The Greatest Airport In The World
One of the greatest things about Thailand is that it is still cheap. There are few places in the world where you can stretch a dollar more. Ten dollars a day will get you a decent meal, a few drinks and a room for the night, you may even be able to buy the t-shirt to prove it with the change.
As long as you don't mind slumming things a little you can live quite comfortably for three hundred dollars a month. There are exceptions to prove the rule of course and your chances of finding even the most plastic lump of cheese for fewer than five dollars are on the anorexic side of slim. Dairy produce aside you can keep yourself like royalty on the most basic of budgets in this charming Kingdom.
With the prices as low as they are it's almost inevitable that indulgence will raise its decadent head at some stage in your stay.

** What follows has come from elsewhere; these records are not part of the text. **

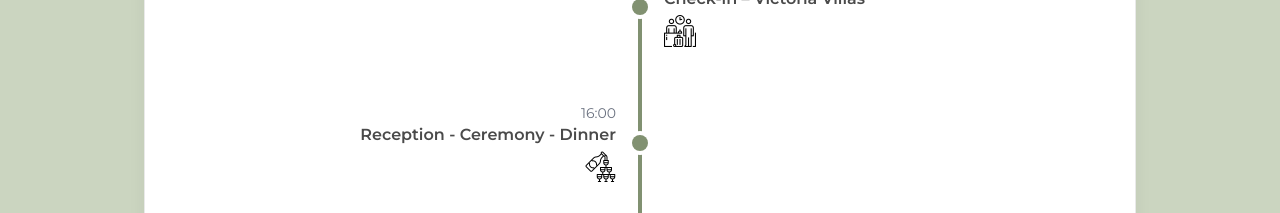
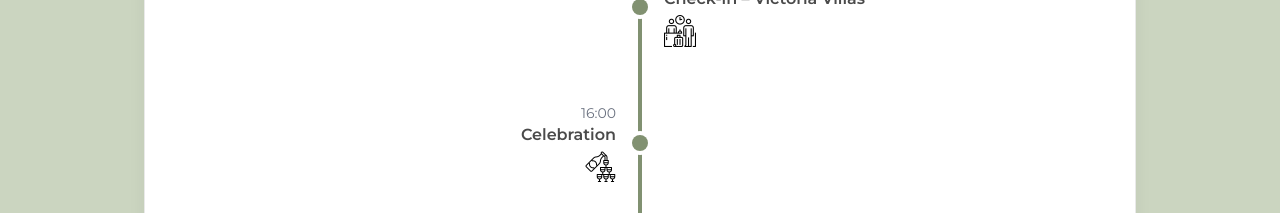
Before and after one commit to thuylinh0595per/linh-duy-wedding, a plain HTML site: page index.html in a window 1280 px wide. Shown: the part 2820-3033 px from the top of the page. Drawn offline with nearby package versions, Linux system fonts and the light colour scheme.

```diff
--- a/index.html
+++ b/index.html
@@ -303,7 +303,7 @@
         <div class="flex items-start gap-4">
           <img src="assets/timeline/reception.png" alt="" class="w-7 h-7 mt-[-2px] shrink-0">
           <div>
-            <p class="font-semibold">Reception - Ceremony - Dinner</p>
+            <p class="font-semibold">Celebration</p>
             <p class="text-sm text-gray-600">16:00</p>
           </div>
         </div>
@@ -368,7 +368,7 @@
         <div class="relative grid grid-cols-2 gap-12 items-center">
           <div class="text-right">
             <p class="text-sm text-gray-500">16:00</p>
-            <p class="font-semibold">Reception - Ceremony - Dinner</p>
+            <p class="font-semibold">Celebration</p>
             <img src="assets/timeline/reception.png" alt="" class="w-8 h-8 inline-block mt-1">
           </div>
           <div class="absolute left-1/2 top-1/2 -translate-x-1/2 -translate-y-1/2 w-4 h-4 rounded-full bg-[var(--sage-700)] ring-4 ring-white z-10"></div>
```
Also changed, not shown: food.html (+4 -2 lines).
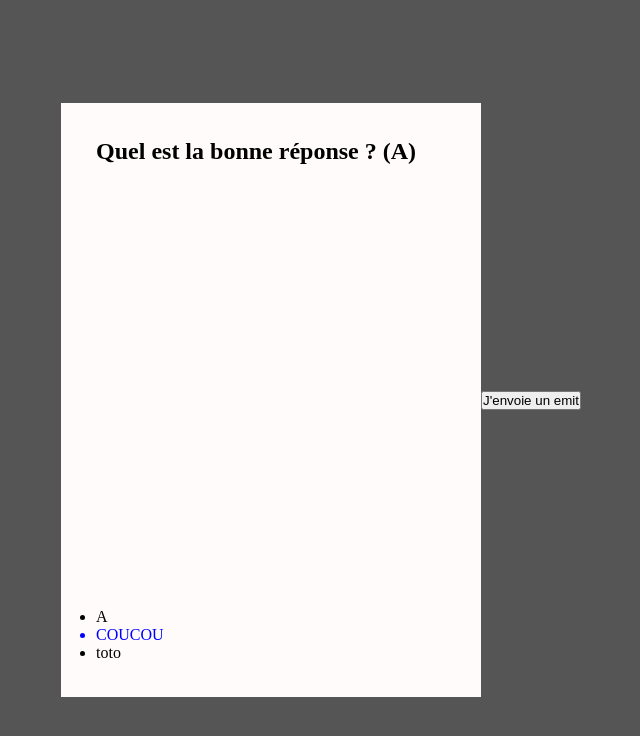
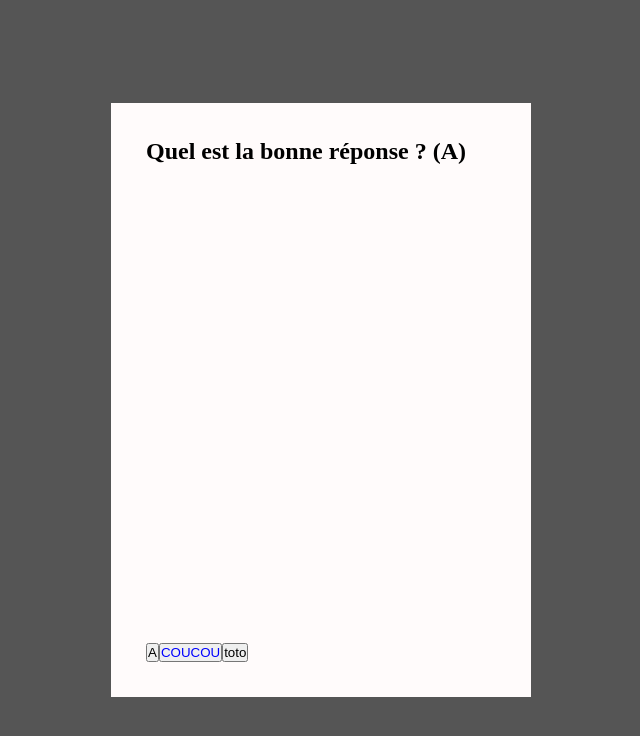
Before and after one commit to ReyGuillaume/nuit-de-l-info, a Vue app: page / in a window 1280 px wide. Shown: the top 736 px of the page, without its empty margins (319-959 px from the left). Built offline with nearby package versions, Linux system fonts and the light colour scheme.

Commit message:
done emit

```diff
--- a/src/components/DocumentComp.vue
+++ b/src/components/DocumentComp.vue
@@ -36,11 +36,10 @@ const question = ref({
     <div class="global">
         <div class="document">
             <h2 class="main-text">{{ question.question }}</h2>
-            <ul>
-                <li :class="{ 'active': item.id_reponse == curId }" v-for="item of question.reponses">{{ item.reponse }}</li>
-            </ul>
+            <div>
+                <button :class="{ 'active': item.id_reponse == curId }" v-for="item of question.reponses" @click="$emit('testEmit', question.id_question, item.id_reponse)">{{ item.reponse }}</button>
+            </div>
         </div>
-        <button @click="$emit('testEmit', question.id_question, id_reponse)">J'envoie un emit</button>
     </div>
 </template>
 
```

Whatever you decide to blow your hard currency on in Thailand you're pretty much guaranteed of a bargain. On a recent trip to Thailand a female traveling companion of mine decided that what she really needed was a pair vertigo inducing platform boots, why do women need more shoes? Anyway apart from the fact that the sight of these great designer shoes bouncing of her backpack was seriously ruining our rugged traveler look, the damn things must have weighed ten kilos.
When the time came for my destined blowout we were just about to leave Phuket and head for the full moon parties on the backpacker haven of Koh Phangan. Having already experienced the R.I.P. (sorry V.I.P.) buses that we seemed to live on I decided that we'd travel with a little bit of style and fly. Our little Bangkok Airways twin engine turbo Prop plane was waiting patiently on the runway as we arrived at the airport, via yet another death defying Tuk-Tuk ride. A Tuk-Tuk is basically a two-stroke taxi, built by ripping out the back of a tiny mini van, replacing it with enough seats for four, covering it in fairy lights and then giving it to a maniac to drive on roads surely designed for a tank.
We purchased our tickets for Koh Samui, where we would leave our little plane for a ferry to continue our journey, at the Bangkok Airways desk for the princely sum of forty dollars. There was no need to book in advance, as our little plane was two thirds under occupied. We had a quick look round a rather boring, yet perfectly functional, airport before we were driven out to meet our little plane.
Once we were all aboard we were presented with refreshing wipes as the sun began its slow descent into the west. A moment later after a perfect take off the entire contingent of passengers was hypnotized by the sheer beauty of the famous Phang-Nga Bay where sheer limestone cliffs and islands loom from the sea like giant stalagmites. James Bond was probably the first to make the bay famous and the island where The Man With Golden Gun held court has been renamed in his honor.
Half an hour or so later we were treated to a light meal of sandwiches and fresh fruit by our ever-attentive crew as we feasted on the delights of Thailand's interior. Mountains, jungles and paddy fields were unfolded below us, like an Escher painting, seamlessly merging into an immense quilt. Although we had left the warm waters of the Andaman Sea behind us the equally warm and clear South China Sea was slowly unfurling itself below us shimmering in the slowly fading light.
Now my girlfriend says I think too much and maybe she's right but I swear I heard a loud bang as we were beginning our descent to Koh Samui followed by a harsh announcement in Thai over the tannoy and the crew quickly bolted and strapped themselves into their seats as the engine on my left spluttered and coughed and seemed to give up. Quite how I was the only one in the plane to notice the chaos is still a mystery to me but any uneasy feelings involving the flight were swiftly dispelled as we touched down in, what I firmly believe to be, the greatest airport in the world.
Although I did see a team of orange boiler suited technicians frantically running towards our little plane as soon as we'd stopped moving. This proved to be about the only sign of activity to be seen at Koh Samui airport.
We were shuttled to the palm tree fringed terminal/thatched hut, in what could only have been an old carnival float, by a team of dread-locked Thai guys straight out of a Bacardi Advert. As our intrepid baggage handlers/reggae band unloaded our packs like each one was filled with nitroglycerin we were all busy doing pretty much nothing and when eventually they deposited them in a circle on the floor of our little terminal. I swear it must have taken twenty minutes before any of the passengers could be bothered to reclaim them. Everyone was simply too busy relaxing in the shade of our little hut watching the rays of the last light filtering through the palm trees like some expensive laser light show.
Personally I was contemplating whether or not I'd just spent the best forty bucks of my life and, whilst wondering, had decided that, whatever happens after I die, my last flight will be from Koh Samui airport, probably the greatest airport in the world.